(DATASET EXCERPTS Opens)
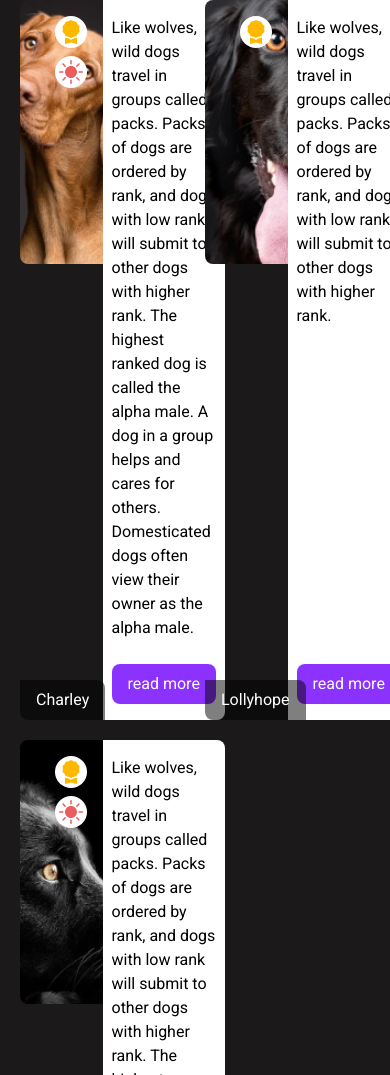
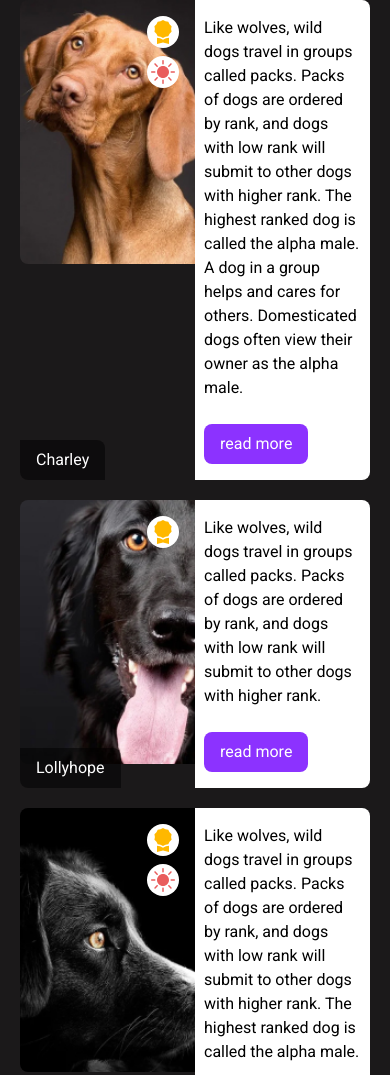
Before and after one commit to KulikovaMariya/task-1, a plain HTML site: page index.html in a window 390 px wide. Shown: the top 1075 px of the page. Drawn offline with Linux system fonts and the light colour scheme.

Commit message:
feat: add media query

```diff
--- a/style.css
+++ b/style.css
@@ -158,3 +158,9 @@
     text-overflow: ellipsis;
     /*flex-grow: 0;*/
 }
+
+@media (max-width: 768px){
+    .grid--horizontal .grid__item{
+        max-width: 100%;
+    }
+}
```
(DATASET EXCERPTS Closes)
(DATASET EXCERPTS Opens)
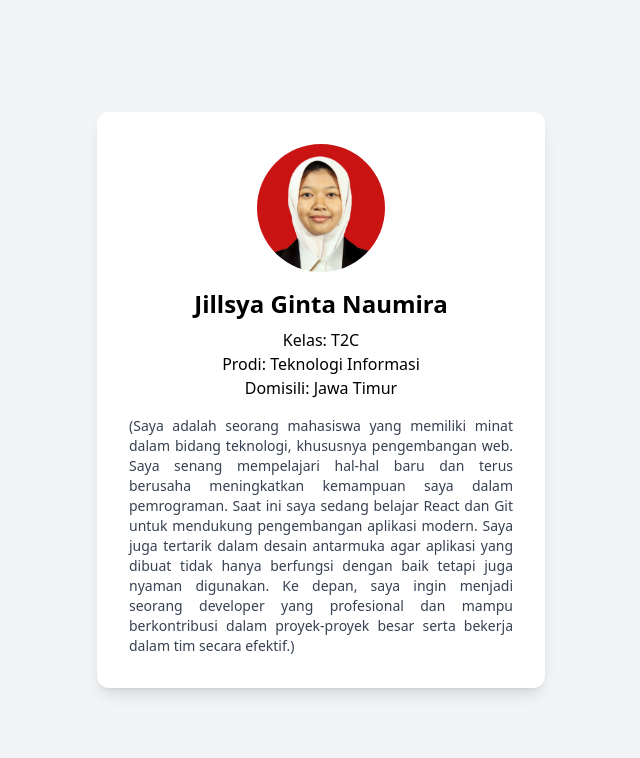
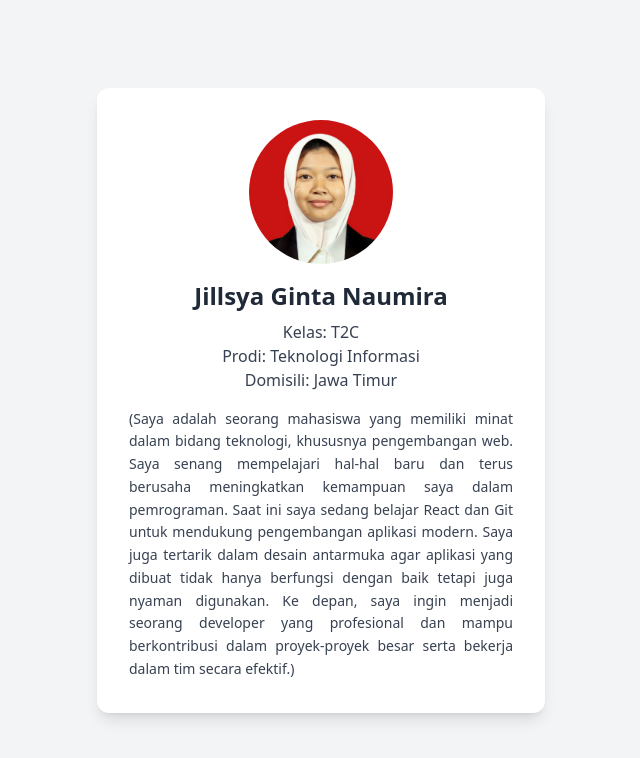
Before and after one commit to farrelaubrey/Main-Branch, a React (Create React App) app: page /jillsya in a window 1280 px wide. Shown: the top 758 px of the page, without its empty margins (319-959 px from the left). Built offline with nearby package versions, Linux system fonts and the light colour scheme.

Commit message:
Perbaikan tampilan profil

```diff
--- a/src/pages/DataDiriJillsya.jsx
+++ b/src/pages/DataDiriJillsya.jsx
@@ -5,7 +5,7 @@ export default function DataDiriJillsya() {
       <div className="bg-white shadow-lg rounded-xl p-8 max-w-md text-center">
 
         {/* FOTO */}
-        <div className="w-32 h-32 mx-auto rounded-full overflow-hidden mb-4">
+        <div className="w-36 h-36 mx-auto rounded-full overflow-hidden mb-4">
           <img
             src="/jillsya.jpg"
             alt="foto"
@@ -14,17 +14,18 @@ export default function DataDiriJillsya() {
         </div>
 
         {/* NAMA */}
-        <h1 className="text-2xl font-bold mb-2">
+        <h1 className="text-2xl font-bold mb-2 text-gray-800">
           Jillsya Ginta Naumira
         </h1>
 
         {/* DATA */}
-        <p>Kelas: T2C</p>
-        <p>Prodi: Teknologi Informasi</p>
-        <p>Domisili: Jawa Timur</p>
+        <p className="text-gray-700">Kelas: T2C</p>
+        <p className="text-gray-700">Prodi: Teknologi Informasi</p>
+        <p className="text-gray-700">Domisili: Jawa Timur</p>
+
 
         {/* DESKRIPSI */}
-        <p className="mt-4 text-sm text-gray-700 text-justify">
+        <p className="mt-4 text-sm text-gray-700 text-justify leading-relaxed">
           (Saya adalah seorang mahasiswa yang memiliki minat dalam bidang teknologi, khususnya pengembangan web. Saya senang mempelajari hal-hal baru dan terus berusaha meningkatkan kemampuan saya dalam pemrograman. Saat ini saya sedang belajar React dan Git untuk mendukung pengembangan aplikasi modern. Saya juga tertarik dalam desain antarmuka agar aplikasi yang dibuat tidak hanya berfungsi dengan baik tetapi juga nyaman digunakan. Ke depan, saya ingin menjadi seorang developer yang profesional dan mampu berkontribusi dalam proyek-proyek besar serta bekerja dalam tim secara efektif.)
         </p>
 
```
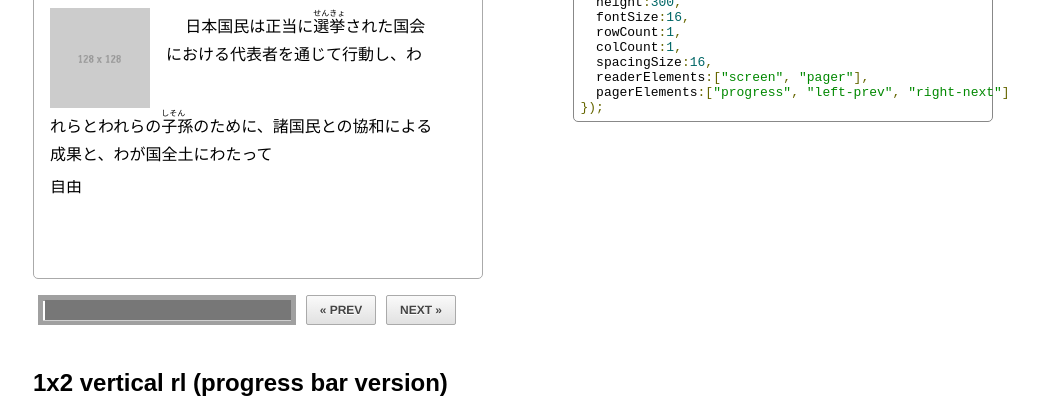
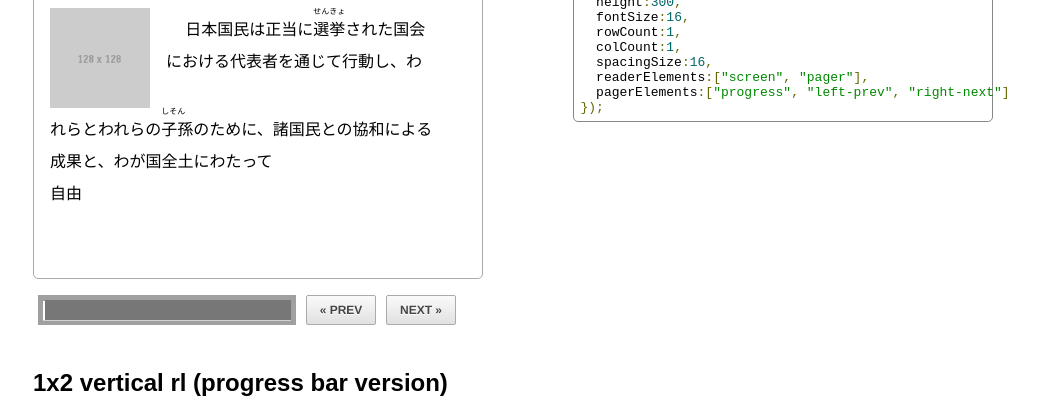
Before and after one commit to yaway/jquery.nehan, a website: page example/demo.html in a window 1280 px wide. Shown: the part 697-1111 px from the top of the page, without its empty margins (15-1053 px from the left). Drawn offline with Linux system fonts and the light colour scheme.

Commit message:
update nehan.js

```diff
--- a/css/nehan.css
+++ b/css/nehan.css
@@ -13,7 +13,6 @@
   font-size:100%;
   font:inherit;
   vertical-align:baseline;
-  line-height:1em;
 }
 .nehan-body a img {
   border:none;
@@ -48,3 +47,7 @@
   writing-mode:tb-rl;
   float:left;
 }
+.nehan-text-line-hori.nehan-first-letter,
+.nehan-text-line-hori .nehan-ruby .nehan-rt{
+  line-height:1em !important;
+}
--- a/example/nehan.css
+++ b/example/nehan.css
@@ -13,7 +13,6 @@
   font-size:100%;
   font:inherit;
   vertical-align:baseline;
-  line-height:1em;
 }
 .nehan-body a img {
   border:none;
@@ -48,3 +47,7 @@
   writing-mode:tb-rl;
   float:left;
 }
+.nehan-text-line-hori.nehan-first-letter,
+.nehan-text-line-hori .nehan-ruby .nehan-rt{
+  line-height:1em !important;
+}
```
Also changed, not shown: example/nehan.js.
(DATASET EXCERPTS Closes)
(DATASET EXCERPTS Opens)
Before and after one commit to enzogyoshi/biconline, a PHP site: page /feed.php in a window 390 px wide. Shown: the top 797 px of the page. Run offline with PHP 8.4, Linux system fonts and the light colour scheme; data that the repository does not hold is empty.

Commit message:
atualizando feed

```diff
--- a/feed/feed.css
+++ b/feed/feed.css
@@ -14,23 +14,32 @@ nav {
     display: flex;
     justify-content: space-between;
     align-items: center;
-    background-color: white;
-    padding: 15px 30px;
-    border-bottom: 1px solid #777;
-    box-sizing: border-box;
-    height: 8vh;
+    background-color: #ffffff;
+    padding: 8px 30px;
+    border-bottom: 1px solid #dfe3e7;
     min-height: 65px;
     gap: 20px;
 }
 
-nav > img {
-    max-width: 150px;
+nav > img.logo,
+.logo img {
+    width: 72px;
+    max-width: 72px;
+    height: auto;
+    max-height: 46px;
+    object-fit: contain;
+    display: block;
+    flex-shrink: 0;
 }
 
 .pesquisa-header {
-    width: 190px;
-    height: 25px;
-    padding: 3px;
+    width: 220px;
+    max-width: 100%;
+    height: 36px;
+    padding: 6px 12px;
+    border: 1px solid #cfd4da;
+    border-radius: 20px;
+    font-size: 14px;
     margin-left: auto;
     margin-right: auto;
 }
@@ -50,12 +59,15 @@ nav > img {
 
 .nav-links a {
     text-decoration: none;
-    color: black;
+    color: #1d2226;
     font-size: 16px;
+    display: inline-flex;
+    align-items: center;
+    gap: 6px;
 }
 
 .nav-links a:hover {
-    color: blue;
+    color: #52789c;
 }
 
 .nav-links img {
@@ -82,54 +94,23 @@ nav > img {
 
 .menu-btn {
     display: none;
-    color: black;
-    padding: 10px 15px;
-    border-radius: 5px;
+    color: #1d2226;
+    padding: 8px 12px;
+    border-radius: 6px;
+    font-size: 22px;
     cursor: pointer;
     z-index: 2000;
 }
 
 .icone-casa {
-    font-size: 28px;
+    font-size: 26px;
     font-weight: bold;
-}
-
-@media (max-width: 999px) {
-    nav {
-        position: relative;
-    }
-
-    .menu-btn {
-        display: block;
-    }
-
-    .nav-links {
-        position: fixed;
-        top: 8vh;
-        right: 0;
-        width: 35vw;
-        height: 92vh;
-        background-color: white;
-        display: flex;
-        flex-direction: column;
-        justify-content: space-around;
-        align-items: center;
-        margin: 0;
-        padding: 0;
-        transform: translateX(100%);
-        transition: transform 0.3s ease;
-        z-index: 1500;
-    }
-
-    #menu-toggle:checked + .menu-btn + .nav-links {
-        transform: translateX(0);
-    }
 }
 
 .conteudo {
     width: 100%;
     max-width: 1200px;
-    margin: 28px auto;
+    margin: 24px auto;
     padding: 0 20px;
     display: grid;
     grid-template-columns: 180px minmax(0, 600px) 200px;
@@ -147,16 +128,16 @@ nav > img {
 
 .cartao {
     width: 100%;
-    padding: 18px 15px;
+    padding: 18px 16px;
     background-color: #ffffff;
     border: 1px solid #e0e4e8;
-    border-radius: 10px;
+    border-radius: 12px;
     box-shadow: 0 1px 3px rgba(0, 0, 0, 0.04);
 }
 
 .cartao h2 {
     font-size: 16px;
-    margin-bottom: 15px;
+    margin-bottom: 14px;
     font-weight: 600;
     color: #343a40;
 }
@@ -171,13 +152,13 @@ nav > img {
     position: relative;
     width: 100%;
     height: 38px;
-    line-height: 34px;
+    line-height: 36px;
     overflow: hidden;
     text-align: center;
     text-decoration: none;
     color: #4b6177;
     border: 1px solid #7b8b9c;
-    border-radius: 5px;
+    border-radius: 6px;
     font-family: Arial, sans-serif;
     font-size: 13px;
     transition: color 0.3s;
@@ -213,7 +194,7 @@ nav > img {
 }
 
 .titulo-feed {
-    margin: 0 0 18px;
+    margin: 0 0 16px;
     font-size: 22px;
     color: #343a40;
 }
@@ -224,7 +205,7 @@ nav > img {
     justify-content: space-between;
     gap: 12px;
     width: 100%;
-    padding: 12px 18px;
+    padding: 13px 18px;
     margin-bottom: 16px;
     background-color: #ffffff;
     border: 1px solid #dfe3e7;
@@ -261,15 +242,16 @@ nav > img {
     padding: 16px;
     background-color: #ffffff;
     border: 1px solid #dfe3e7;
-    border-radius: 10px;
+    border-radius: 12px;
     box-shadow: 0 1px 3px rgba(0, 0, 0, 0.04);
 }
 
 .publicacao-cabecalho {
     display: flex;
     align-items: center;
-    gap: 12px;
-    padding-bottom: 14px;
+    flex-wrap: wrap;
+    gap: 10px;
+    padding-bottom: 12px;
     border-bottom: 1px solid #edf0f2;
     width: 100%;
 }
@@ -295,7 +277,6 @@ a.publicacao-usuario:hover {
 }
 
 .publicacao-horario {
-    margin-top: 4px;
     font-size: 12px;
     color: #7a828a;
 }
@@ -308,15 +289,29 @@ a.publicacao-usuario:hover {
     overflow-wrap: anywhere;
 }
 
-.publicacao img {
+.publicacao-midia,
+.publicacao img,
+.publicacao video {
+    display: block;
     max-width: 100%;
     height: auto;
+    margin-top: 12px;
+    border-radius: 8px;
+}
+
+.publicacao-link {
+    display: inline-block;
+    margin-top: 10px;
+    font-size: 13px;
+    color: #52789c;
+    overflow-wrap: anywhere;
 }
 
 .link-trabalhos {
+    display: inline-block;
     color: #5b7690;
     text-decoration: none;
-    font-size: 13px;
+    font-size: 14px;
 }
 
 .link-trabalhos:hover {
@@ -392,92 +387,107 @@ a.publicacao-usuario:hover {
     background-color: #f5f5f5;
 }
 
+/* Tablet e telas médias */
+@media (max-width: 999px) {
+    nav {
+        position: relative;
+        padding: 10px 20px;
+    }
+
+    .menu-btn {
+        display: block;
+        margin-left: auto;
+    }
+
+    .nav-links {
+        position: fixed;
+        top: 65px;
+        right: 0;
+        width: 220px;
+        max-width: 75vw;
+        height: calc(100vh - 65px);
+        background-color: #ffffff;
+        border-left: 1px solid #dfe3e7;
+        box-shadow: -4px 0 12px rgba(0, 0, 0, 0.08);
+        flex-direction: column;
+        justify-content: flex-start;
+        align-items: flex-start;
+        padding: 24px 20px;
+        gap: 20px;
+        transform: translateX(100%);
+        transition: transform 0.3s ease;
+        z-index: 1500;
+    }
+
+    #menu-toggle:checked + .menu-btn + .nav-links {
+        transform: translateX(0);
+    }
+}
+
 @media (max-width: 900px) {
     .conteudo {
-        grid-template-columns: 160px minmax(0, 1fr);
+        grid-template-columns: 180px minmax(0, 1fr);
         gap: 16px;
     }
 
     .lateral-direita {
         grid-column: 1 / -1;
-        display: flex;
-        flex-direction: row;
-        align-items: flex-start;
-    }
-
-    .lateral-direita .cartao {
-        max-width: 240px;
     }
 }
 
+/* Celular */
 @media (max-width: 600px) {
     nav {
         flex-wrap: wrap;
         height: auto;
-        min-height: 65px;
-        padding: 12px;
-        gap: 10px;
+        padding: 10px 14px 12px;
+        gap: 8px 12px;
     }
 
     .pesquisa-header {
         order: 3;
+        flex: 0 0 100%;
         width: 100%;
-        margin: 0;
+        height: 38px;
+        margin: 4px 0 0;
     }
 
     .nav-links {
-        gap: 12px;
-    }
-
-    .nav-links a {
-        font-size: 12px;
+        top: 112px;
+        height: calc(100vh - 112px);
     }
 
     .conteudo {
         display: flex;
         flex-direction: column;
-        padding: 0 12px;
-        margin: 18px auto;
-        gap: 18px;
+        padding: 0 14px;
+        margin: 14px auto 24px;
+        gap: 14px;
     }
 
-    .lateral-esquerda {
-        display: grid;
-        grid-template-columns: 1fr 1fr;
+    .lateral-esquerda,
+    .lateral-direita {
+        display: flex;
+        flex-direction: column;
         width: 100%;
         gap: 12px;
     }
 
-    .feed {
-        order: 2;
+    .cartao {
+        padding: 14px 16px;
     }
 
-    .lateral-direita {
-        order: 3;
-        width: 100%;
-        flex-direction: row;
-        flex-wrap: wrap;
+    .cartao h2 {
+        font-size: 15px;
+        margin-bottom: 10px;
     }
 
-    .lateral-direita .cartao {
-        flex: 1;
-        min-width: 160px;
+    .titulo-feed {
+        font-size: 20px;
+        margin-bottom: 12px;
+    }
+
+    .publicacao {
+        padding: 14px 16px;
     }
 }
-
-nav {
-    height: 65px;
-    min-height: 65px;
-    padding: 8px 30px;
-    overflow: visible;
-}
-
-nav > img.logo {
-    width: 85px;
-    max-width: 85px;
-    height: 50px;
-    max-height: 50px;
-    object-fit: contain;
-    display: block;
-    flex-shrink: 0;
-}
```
(DATASET EXCERPTS Closes)
**WHAT THE EXERCISE ASKS:** In the entries above, which lines hold the word "publicacao"? Copy them out.

**EXPECTED ANSWER:**
 .publicacao-cabecalho {
@@ -295,7 +277,6 @@ a.publicacao-usuario:hover {
 .publicacao-horario {
@@ -308,15 +289,29 @@ a.publicacao-usuario:hover {
-.publicacao img {
+.publicacao-midia,
+.publicacao img,
+.publicacao video {
+.publicacao-link {
@@ -392,92 +387,107 @@ a.publicacao-usuario:hover {
+    .publicacao {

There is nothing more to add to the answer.